A living anachronism, Carlism had sought to place on the Spanish throne a king who would rule according to Christ's teachings, after purging the country of Jacobin politicians and their corrupt clients--such was the "legitimist" view conveyed by the gentry and clergy we meet in Cruzados.
This realization had set in by the late 19th century, when Church leaders came to see the defense of the confessional state by legitimist ultramontanes as a political dead end but recognized the elevation of the papacy by spiritual ultramontanes as an effective defense of Catholic liberties against attacks by anticlerical liberals.
On the other hand, Keller's popularity in the "cour citoyenne" (722) of Louis-Philippe subtly offers Keller as an embodiment, in his mixedness, of a July Monarchy denounced by the legitimist Balzac for what he considered its unholy fusion of bourgeoisie and aristocracy.
Historians also recall the Comte de Chambord, the legitimist Bourbon 'Pretender who turned down the possibility of being called to the French throne in the 1870s because he would not accept the republican tricolour as his flag.
(Le Figaro: "The Estates General, deadlocked among the Legitimist, Orleanist, and Bonapartist candidates, today offered the throne of France to Prince Louis Napoleon of Saxe-Coburg-Gotha ...")
In the same month as the Royal Academy exhibition opened an article by the Marquis de Ruvigny and Raineval in The Albermarle declared the arrival of 'The New Jacobitism', the manifesto of the Legitimist Jacobite League of Great Britain and Ireland whose purpose was
Thus Vestnik Evropy published the opinion of Louis de Bonald, otherwise a leading legitimist writer, about the illegitimacy of the Ottoman Empire in Europe.

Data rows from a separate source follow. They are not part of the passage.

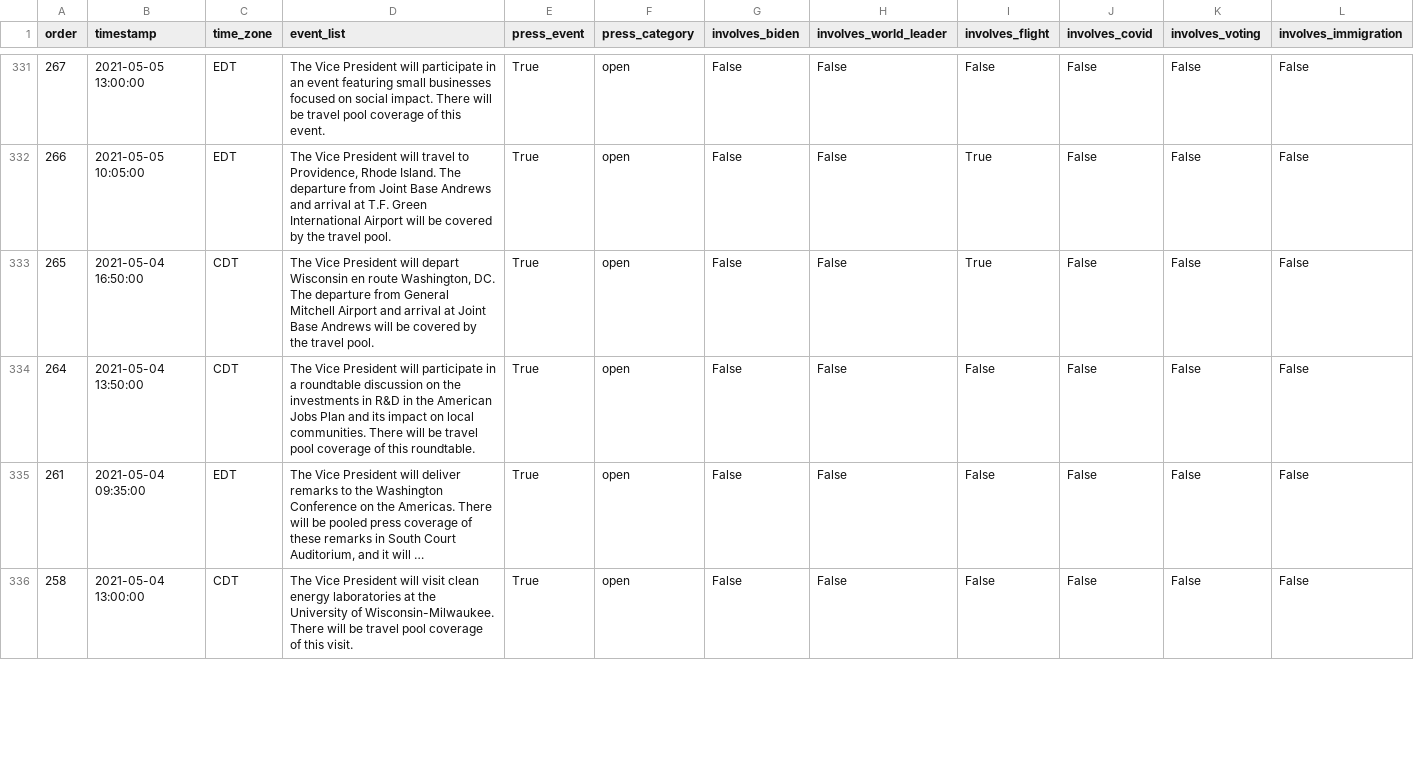
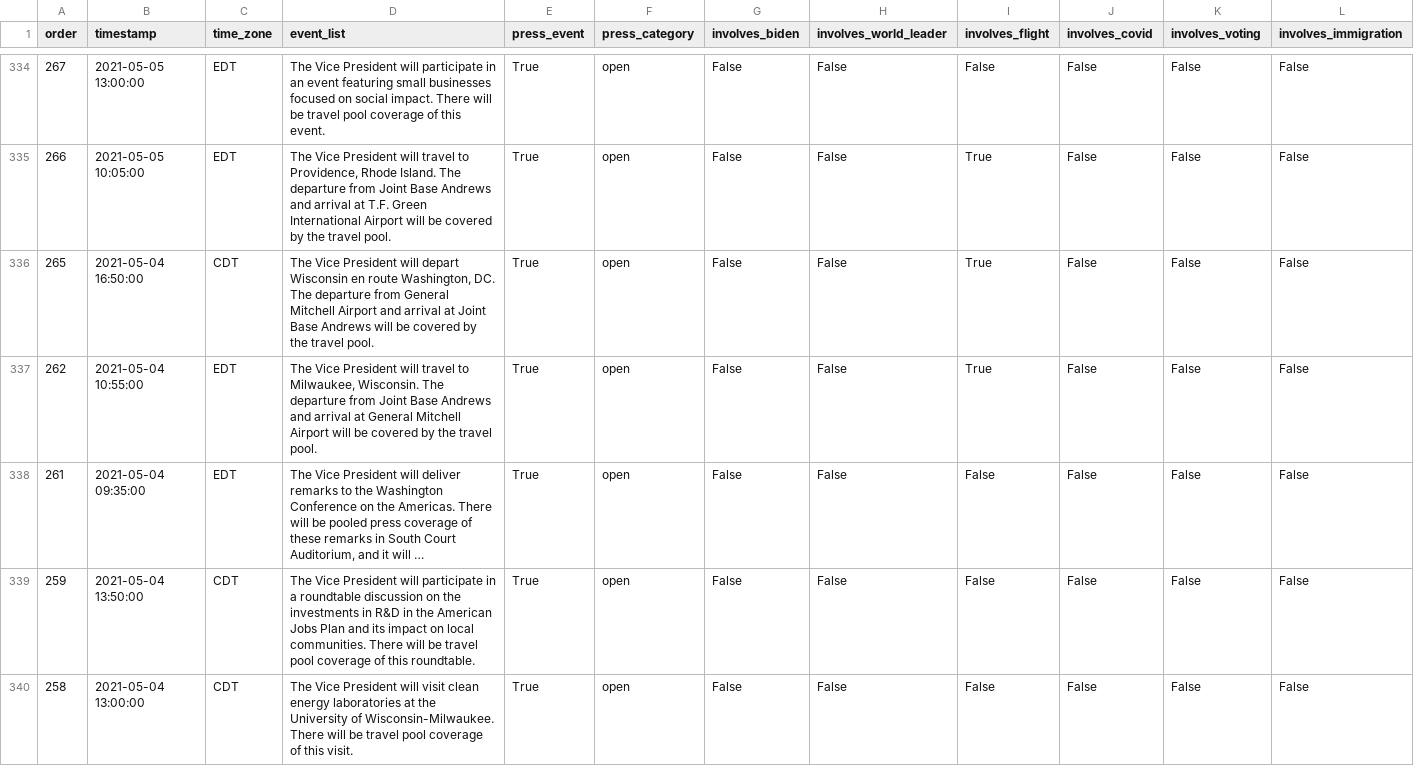
Before and after one commit to datadesk/kamala-harris-schedules, a CSV file: data.csv, drawn as a sheet; only a part is shown, gaps mark what is left out; long unchanged cells end in …; addresses are those after the commit; rows hold the shown columns only; the diff covers the shown part only; the diff names each change by its address in the sheet, - before the commit and + after, or states it on an @@ line.

```diff
--- a/data.csv
+++ b/data.csv
-A337 (order): 264
+A337 (order): 262
-B337 (timestamp): 2021-05-04 13:50:00
+B337 (timestamp): 2021-05-04 10:55:00
-C337 (time_zone): CDT
+C337 (time_zone): EDT
-D337 (event_list): …President will participate in a roundtable discussion on the investments in R&D in the American Jobs Plan and its impact on local communities. There will be travel pool coverage of this roundtable.
+D337 (event_list): …President will travel to Milwaukee, Wisconsin. The departure from Joint Base Andrews and arrival at General Mitchell Airport will be covered by the travel pool.
-I337 (involves_flight): False
+I337 (involves_flight): True
+row 339: 259 | 2021-05-04 13:50:00 | CDT | The Vice President will participate in a roundtable discussion on the investments in R&D in the American Jobs Plan and its impact on local communities. There will be travel pool coverage of this roundtable. | True | open | False | False | False | False | False | False
```
Also changed, not shown: 4 added rows, 2 removed rows and 18 edited cells elsewhere in this file.
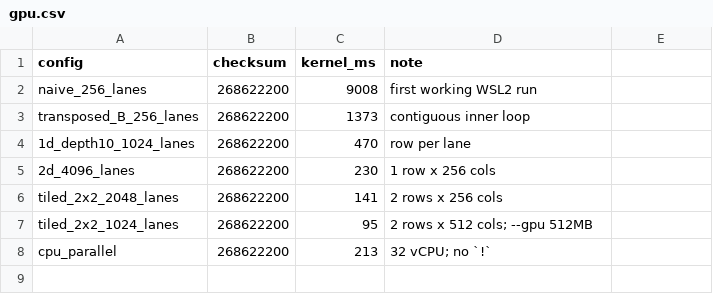
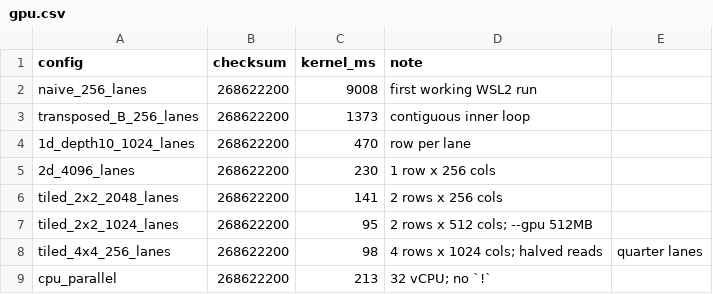
Before and after one commit to superposition/bend-ml-lab, a CSV file: bench/einsum/gpu.csv, drawn as a sheet.

Commit message:
GPU: try 4x4 tiles, document the plateau
4x4 halves the reads (8 per 16 MACs) but needs four rows per lane, so the
best config drops from 1,024 to 256 lanes. It lands at 90-102 ms (median
98) against 95 ms for 2x2: the two effects cancel. The kernel is now
pointer-latency-bound on the tree layout, not read-count-bound.

Keeps the 2x2/1,024-lane config as recommended and records the 4x4
variant and numbers in bench/einsum/gpu_tile4.bend, gpu.csv, and
docs/gpu-wsl2.md.

```diff
--- a/bench/einsum/gpu.csv
+++ b/bench/einsum/gpu.csv
@@ -7,2 +7,3 @@ tiled_2x2_2048_lanes,268622200,141,2 rows x 256 cols
 tiled_2x2_1024_lanes,268622200,95,2 rows x 512 cols; --gpu 512MB
+tiled_4x4_256_lanes,268622200,98,4 rows x 1024 cols; halved reads, quarter lanes
 cpu_parallel,268622200,213,32 vCPU; no `!`
```
Also changed, not shown: 6 other files.
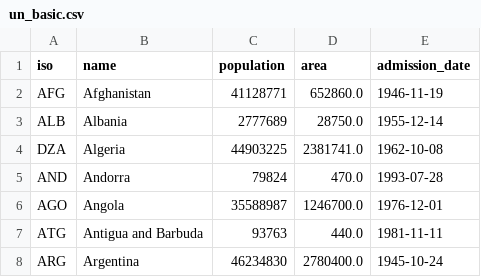
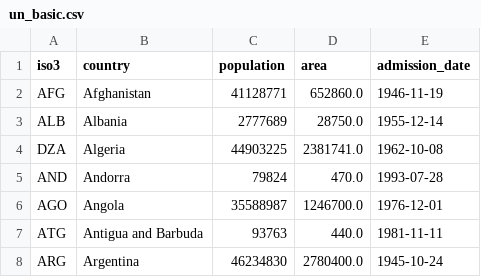
Before and after one commit to janpipek/eda-polars-way, a CSV file: data/un_basic.csv, drawn as a sheet; only a part is shown.

```diff
--- a/data/un_basic.csv
+++ b/data/un_basic.csv
@@ -1,2 +1,2 @@
-iso,name,population,area,admission_date
+iso3,country,population,area,admission_date
 AFG,Afghanistan,41128771,652860.0,1946-11-19
```
Also changed, not shown: 2 other files.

Napier later 'returned' to Scotland, where he organised the Scottish 1897 jubilee petition to Queen Victoria and became a leader of the Jacobite nationalists as secretary of the Legitimist Jacobite League of Great Britain and Ireland.
The point about Mary's accession in 1553 was that she came to the crown on a legitimist ticket, in other words, on the basis of her descent in blood from Henry VIII.
The resources at the disposal of the Peruvian viceroy not only proved capable of quelling outbreaks in Lima's Andean hinterland but also (as in 1809) effectively defended the legitimist cause in neighboring colonies.